-------- EXCERPTED DATA

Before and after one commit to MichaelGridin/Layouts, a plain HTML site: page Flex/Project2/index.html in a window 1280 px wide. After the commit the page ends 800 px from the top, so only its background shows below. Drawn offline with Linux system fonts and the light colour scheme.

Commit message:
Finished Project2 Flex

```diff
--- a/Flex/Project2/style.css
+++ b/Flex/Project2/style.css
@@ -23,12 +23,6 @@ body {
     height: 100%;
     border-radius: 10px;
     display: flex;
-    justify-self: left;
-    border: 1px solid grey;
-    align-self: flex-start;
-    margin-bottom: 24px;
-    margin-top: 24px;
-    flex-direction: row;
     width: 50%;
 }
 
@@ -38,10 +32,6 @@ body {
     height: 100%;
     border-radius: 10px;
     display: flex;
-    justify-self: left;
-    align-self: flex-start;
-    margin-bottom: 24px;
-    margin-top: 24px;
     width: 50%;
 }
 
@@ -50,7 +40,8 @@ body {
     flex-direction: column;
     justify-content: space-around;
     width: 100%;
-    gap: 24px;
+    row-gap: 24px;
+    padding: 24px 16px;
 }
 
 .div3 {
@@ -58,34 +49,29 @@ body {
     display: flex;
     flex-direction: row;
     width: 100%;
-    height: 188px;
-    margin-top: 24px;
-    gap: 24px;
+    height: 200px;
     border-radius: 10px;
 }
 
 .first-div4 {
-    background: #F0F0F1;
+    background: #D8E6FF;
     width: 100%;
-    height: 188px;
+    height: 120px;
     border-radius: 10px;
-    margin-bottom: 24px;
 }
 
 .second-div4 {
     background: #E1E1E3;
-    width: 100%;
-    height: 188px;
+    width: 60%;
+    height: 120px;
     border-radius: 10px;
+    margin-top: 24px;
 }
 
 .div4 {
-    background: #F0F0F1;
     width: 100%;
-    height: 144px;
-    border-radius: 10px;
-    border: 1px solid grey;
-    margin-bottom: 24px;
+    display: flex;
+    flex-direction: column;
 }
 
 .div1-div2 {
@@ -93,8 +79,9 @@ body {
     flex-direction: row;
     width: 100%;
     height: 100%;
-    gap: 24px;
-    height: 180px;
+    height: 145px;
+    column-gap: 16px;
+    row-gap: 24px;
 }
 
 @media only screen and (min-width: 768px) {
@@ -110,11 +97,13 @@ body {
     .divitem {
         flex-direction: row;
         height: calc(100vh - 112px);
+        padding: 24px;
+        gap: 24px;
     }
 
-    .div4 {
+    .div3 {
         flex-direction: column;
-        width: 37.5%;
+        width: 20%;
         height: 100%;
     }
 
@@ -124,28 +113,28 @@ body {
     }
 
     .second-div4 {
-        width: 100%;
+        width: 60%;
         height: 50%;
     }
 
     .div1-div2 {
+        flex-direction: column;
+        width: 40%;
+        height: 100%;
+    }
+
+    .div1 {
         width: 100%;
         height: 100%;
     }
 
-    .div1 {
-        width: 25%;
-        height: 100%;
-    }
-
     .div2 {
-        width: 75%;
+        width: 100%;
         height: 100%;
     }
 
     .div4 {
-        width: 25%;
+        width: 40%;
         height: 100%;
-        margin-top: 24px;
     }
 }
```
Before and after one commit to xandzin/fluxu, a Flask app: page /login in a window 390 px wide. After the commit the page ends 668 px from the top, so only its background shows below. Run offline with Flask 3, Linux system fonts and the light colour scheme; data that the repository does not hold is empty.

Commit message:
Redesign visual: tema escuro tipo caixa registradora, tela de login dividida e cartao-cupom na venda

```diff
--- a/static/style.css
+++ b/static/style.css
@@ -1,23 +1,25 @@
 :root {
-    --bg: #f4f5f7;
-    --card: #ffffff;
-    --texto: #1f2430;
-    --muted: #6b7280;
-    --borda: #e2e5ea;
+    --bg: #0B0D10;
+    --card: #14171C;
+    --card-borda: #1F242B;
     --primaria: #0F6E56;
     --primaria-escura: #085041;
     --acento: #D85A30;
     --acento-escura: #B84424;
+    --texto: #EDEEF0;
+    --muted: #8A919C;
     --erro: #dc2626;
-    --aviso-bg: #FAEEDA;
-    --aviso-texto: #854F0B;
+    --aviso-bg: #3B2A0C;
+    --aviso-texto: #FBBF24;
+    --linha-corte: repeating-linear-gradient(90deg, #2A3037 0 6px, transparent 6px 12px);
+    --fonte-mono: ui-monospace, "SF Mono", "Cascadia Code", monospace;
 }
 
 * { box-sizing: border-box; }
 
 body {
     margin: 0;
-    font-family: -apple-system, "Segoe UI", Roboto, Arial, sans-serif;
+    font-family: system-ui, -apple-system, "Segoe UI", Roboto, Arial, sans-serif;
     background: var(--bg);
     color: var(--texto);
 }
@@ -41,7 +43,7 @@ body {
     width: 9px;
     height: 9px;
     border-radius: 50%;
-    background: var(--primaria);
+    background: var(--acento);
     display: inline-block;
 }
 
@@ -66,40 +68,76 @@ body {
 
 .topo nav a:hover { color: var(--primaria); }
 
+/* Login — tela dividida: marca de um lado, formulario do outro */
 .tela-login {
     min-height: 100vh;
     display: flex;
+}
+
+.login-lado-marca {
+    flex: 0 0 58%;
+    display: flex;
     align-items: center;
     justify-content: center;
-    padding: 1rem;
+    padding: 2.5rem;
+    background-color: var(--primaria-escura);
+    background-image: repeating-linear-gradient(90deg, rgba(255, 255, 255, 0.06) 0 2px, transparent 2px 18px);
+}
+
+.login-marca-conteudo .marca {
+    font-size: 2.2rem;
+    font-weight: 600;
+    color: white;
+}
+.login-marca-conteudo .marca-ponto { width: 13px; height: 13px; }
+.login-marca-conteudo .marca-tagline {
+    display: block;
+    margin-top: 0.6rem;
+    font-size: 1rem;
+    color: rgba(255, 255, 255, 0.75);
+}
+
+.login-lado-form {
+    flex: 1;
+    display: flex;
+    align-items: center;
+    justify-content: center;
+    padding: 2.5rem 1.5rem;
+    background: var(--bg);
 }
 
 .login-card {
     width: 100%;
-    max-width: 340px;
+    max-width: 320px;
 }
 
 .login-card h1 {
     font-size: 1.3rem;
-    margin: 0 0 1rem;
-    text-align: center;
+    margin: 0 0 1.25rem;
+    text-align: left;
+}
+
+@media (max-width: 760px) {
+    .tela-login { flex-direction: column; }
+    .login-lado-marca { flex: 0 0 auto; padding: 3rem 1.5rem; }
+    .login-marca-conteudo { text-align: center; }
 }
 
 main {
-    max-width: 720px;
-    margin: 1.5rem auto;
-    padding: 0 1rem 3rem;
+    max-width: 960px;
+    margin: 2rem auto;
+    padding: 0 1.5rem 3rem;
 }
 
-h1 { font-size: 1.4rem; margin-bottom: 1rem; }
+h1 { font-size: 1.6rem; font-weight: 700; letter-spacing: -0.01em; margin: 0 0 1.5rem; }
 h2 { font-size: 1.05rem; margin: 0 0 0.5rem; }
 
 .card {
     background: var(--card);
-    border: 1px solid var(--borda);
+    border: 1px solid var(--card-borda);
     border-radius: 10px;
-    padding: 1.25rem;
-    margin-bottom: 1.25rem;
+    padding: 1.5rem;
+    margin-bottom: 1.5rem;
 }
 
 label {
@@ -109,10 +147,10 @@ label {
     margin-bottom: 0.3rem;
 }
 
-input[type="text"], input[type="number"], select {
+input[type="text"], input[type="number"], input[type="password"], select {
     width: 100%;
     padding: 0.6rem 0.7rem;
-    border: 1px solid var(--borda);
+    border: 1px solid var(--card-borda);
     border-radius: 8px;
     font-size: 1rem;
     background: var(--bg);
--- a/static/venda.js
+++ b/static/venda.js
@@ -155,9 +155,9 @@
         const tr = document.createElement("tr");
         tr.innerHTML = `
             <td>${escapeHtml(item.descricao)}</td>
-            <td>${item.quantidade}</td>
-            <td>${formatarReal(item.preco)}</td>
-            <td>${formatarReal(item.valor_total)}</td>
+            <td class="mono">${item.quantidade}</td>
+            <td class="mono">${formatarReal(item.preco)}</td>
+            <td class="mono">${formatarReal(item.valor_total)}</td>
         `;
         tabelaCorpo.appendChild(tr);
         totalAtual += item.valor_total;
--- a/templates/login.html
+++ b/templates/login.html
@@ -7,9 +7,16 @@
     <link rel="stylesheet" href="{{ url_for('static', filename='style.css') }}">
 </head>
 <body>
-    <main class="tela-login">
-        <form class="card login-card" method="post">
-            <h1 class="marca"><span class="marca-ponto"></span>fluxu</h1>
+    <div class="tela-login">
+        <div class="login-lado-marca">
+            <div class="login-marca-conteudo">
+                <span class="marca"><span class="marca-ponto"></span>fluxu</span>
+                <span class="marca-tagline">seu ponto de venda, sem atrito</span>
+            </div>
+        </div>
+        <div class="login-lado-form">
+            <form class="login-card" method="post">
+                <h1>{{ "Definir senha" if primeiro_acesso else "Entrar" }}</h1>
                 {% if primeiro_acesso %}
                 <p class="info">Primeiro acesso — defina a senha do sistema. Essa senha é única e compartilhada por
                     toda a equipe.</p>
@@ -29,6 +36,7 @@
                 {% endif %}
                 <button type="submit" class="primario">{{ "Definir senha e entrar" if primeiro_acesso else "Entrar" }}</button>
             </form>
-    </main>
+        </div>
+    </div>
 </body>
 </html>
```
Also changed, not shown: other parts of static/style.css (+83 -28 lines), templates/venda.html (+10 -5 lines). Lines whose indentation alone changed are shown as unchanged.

----------------

§ WHAT TO WORK ON: Look through the entries for the string "aviso". Every line that has it belongs in the answer.

§ REPLY:
-    --aviso-bg: #FAEEDA;
-    --aviso-texto: #854F0B;
+    --aviso-bg: #3B2A0C;
+    --aviso-texto: #FBBF24;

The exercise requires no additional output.